If you know, what are the blood types of your immediate family members? I am B positive. My SO is B positive, so our LO is B positive also. My older son is AB positive, which is quite rare. O positive is supposed to be the most common and AB negative is the rarest. Let's see if that's true here on Cafemom.

Answer Question

Asked by DeTora_Family at 10:49 PM on Jun. 9, 2009 in Health

Level 7 (202 Credits)
Answers (10)
  • O+

    It is also the most widely used in blood transfusions because it is the universal blood type.

    Answer by Nathskitten at 10:51 PM on Jun. 9, 2009

  • I am b neg and my mom is o neg my dad is b pos... thats all i know

    Answer by ggiovanni at 10:51 PM on Jun. 9, 2009

  • i'm A-. I'm not sure what my SO is but our son is A- as well

    Answer by r_elizabeth2290 at 10:57 PM on Jun. 9, 2009

  • I'm A+ and my SO is O+, i have no clue what our childrens is.

    Answer by jnsdrf at 11:18 PM on Jun. 9, 2009

  • I'm not sure about my sisters, but my dad is O-, mom was AB+, I'm A+, so was my ex...both of my now DH is also A+...and so are his two boys.

    Answer by daisy521 at 12:10 AM on Jun. 10, 2009

  • O+, no idea what my son is though. I should find out because he will be having oral surgery and you just never know.

    Answer by tyfry7496 at 12:18 AM on Jun. 10, 2009

  • Nath you are wrong sorry. O- is the universal donor and also the second least common type. Someone who is negative CANNOT receive positive blood. That is why pregnant women who are negative need the Rhogam shot if DH is positive.

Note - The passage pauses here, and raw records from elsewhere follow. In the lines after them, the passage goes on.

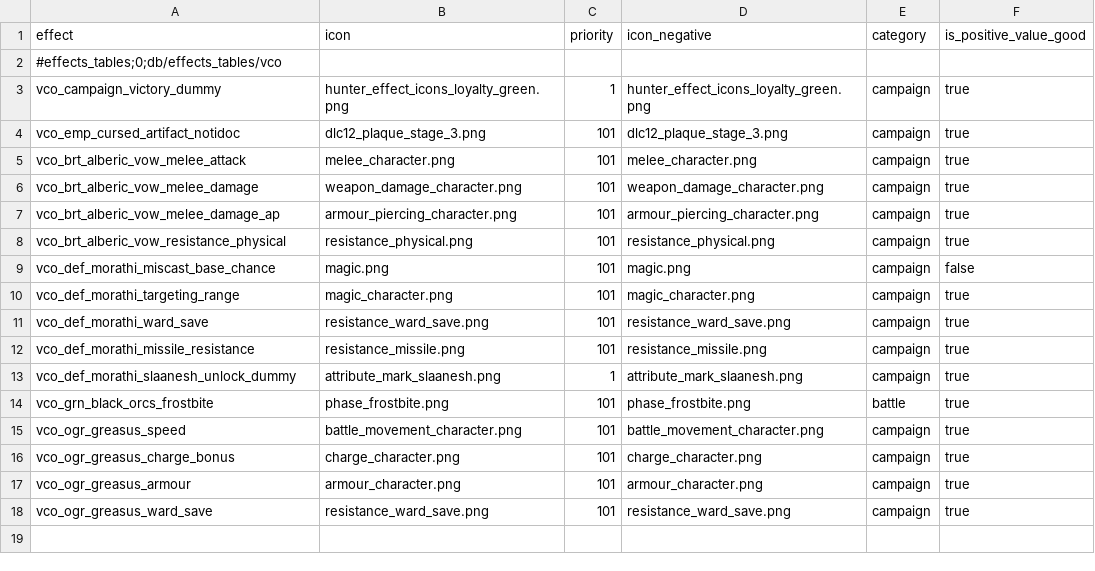
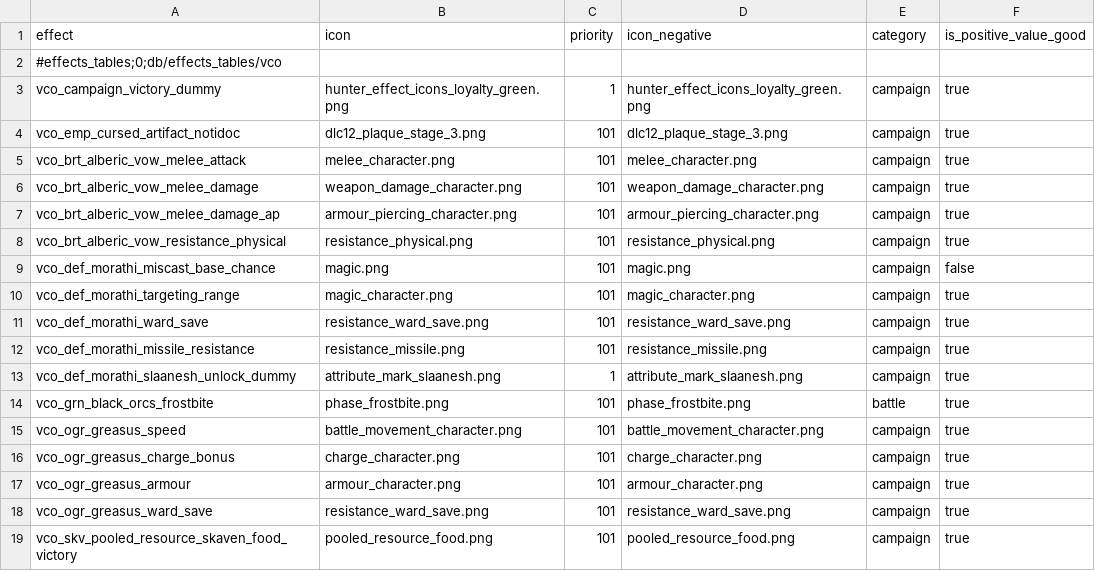
Before and after one commit to msolefonte/vco, a TSV file: src/db/effects_tables_vco.tsv, drawn as a sheet; the diff names each change by its address in the sheet, - before the commit and + after, or states it on an @@ line.

Commit message:
moulder route 2 food generated per turn progress - adding a new resource factor junction 'skaven_food_victory'... not working yet but must be close

```diff
--- a/src/db/effects_tables_vco.tsv
+++ b/src/db/effects_tables_vco.tsv
+row 19: vco_skv_pooled_resource_skaven_food_victory | pooled_resource_food.png | 101 | pooled_resource_food.png | campaign | true
```
Also changed, not shown: src/db/effect_bundles_to_effects_junctions_tables_vco.tsv, src/db/pooled_resource_factor_junctions_tables_vco.tsv, 1 other file.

    There are two alleles, A and B, and one cannot accept the other except in the rare cases where they have both AB blood types, and O has no alleles with it and cannot accept either A or B and that is why O- is the universal donor. A positive person CAN accept a negative blood and may well have a recessive negative gene themselves.

    In our house everyone is O-, DH, me, and both kids. My father is O+ and mother is A-, DH's father is B+ and mother is O-.

    If you really want to see this statistically you should put it in the polls section.

    Answer by aeneva at 7:19 AM on Jun. 10, 2009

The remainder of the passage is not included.